Leaving Bernalillo where we join the highway, the road mostly remains level and heads due north. A climb here and a climb there starts to eat away at the 2200 feet elevation difference between our valley home and our destination. It goes on like this until we reach La Bajada, a steep climb up the face of an ancient mesa, formed when the Jemez Supervolcano blew its top 1.25 million years ago, and lava flowed prodigiously in all directions from the collapsed dome of the mountain. Any north-south trip through the center of New Mexico shows the same pattern – the Rio Grande Rift, one of the deepest rift valleys in the world, bookended by fault-block mountains on the east and the associated volcanoes on the west. On this drive, the lovely Sandia mountains form our eastern horizon and the Jemez lava fields the west. The Rio cuts between the two, offering the water that allowed this area to be inhabited at all.
Every time I drive up La Bajada, I think about those first Spanish settlers, dragging their oxen and wagons up a road, crudely hacked out of the hard, black basalt. It must have been a miserable task, and given the danger, at an untold cost in lives of people and animals. At the top though, their goal became apparent – the base of the southernmost stretch of the Sangre de Cristo mountains and the flat span of land that would become home to the city.
Founded in 1610, Santa Fe is the oldest capital and second oldest (to Saint Augustine, 1565) European-founded city in the United States. And while most of us think about the Pilgrims and the Massachusetts Bay Colony, the area around our state capital was well-settled almost 25 years before those Pilgrims decided to end their exile in Holland. As the capital of the Spanish Province of Nuevo Mejico, Santa Fe remained in Spanish and then independent Mexican hands throughout the 18th and early 19th centuries and served as the western terminus of the Santa Fe Trail which opened trade between the colonies of Spain and the growing United States. Trade ultimately was New Spain’s downfall- with obvious riches and plentiful land, the United States declared war and defeated the newly independent country of Mexico and gained the entirety of the former Spanish southwest with the treaty of Guadalupe Hidalgo in 1848.
This time of year, the growers bring in late season crops – apples, carrots, turnips and chiles. It’s also the season when ristras (wreathes of dried chiles) and sagebrush “smudge sticks” make their first appearances. Chile is roasting fresh which imparts that special aroma, unique to this part of the world. Adding to the ambience today was a troupe of marimba players, knocking out tunes for an appreciative crowd of locals and tourists.
We did our typical wandering about, picking up some goodies here and there. I finally connected with the artist Michael Colombo who does block prints with designs based on ancient Native American motifs, on paper handmade by his wife Barbara Barkley. Having bought a piece of theirs in the past, I’d had an eye out for them over the last year or so and recently, they’d re-appeared at the market a month or so ago. On that visit, I’d asked for print of a raven and Barbara had promised she’d get one done and call me, which she didn’t. But there they were there, and we finally connected amidst an exchange of “Oh my god I’m so sorry” and “Not to worry.” At least I got it.

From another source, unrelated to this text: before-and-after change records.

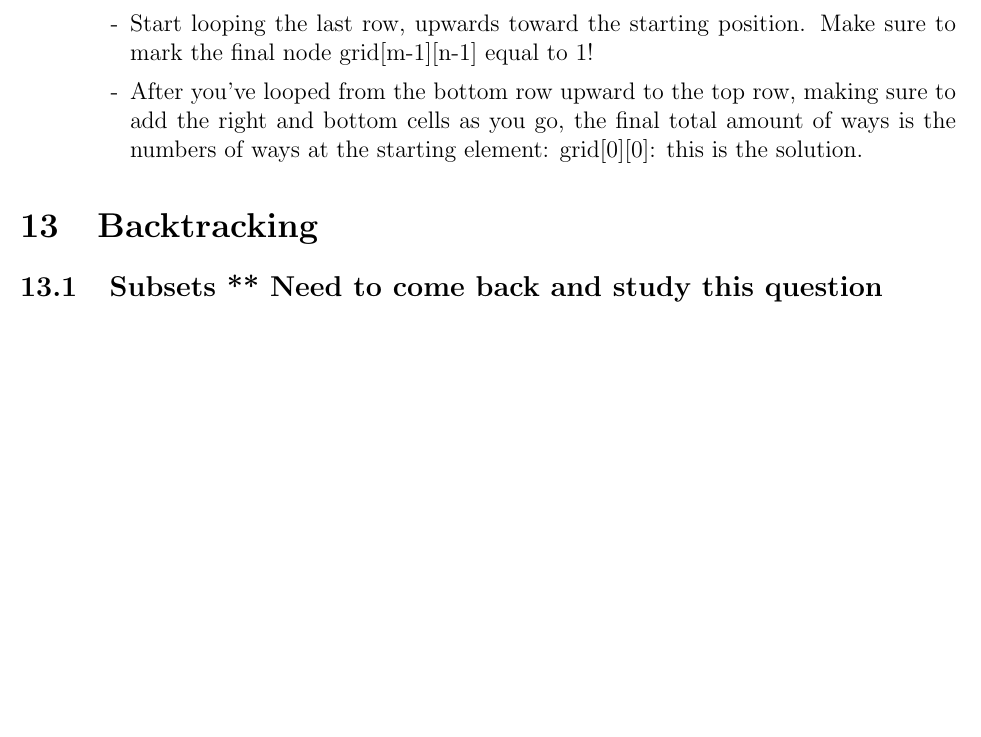
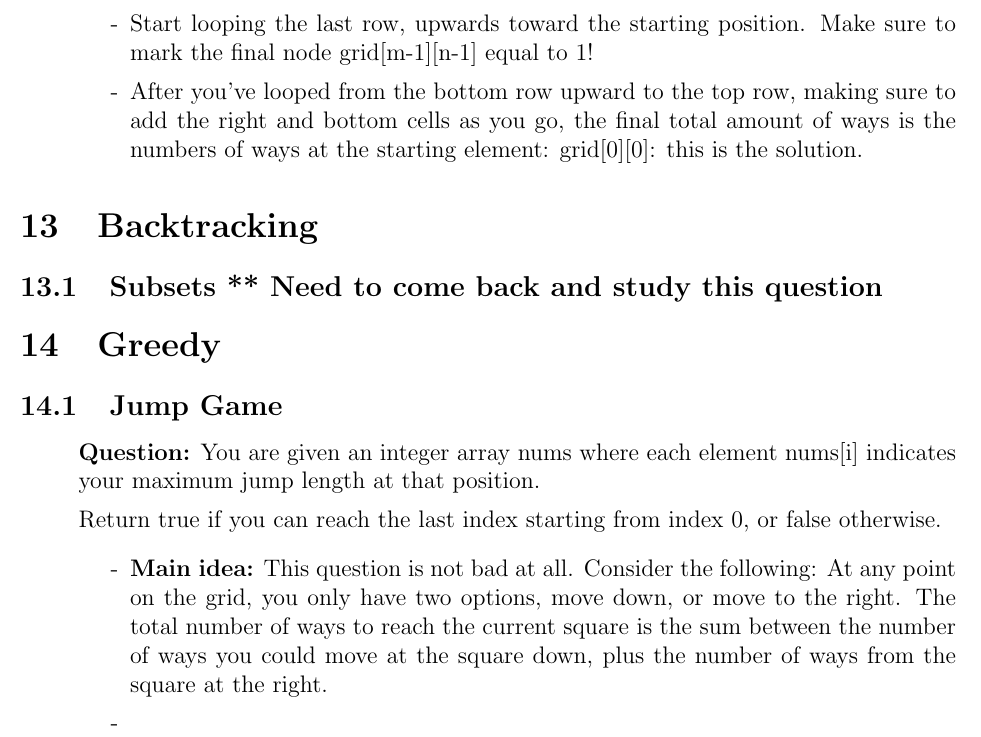
Before and after one commit to SebPuchi/LC100, a LaTeX document (notex.tex): part of page 21 of 21, cut so that both start at the same text, the shorter picture padded with empty space. Compiled offline with pdfLaTeX.

Commit message:
jump game written boilder

```diff
--- a/notex.tex
+++ b/notex.tex
@@ -679,5 +679,21 @@ You may assume the output will fit in a 32-bit integer.
 \section{Backtracking}
 \subsection{Subsets ** Need to come back and study this question}
 
+\section{Greedy}
+\subsection{Jump Game}
+\begin{enumerate}
+  \item[] \textbf{Question:}
+  You are given an integer array nums where each element nums[i] indicates your maximum jump length at that position.
+
+  Return true if you can reach the last index starting from index 0, or false otherwise.
+    \begin{enumerate}
+      \item[-] \textbf{Main idea:} This question is not bad at all. Consider the following: At any point on the grid, you only have two options, move down, or move to the right. The total number of ways to reach the current square is the sum between the number of ways you could move at the square down, plus the number of ways from the square at the right.
+      \item[-]
+    \end{enumerate}
+\end{enumerate}
+
+
+
+
 
 \end{document}
```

An hour or two is usually enough to do a good job of covering the food and the art and the shop across the tracks so it was back to the car and home to feed the ever-patient ponies waiting out back.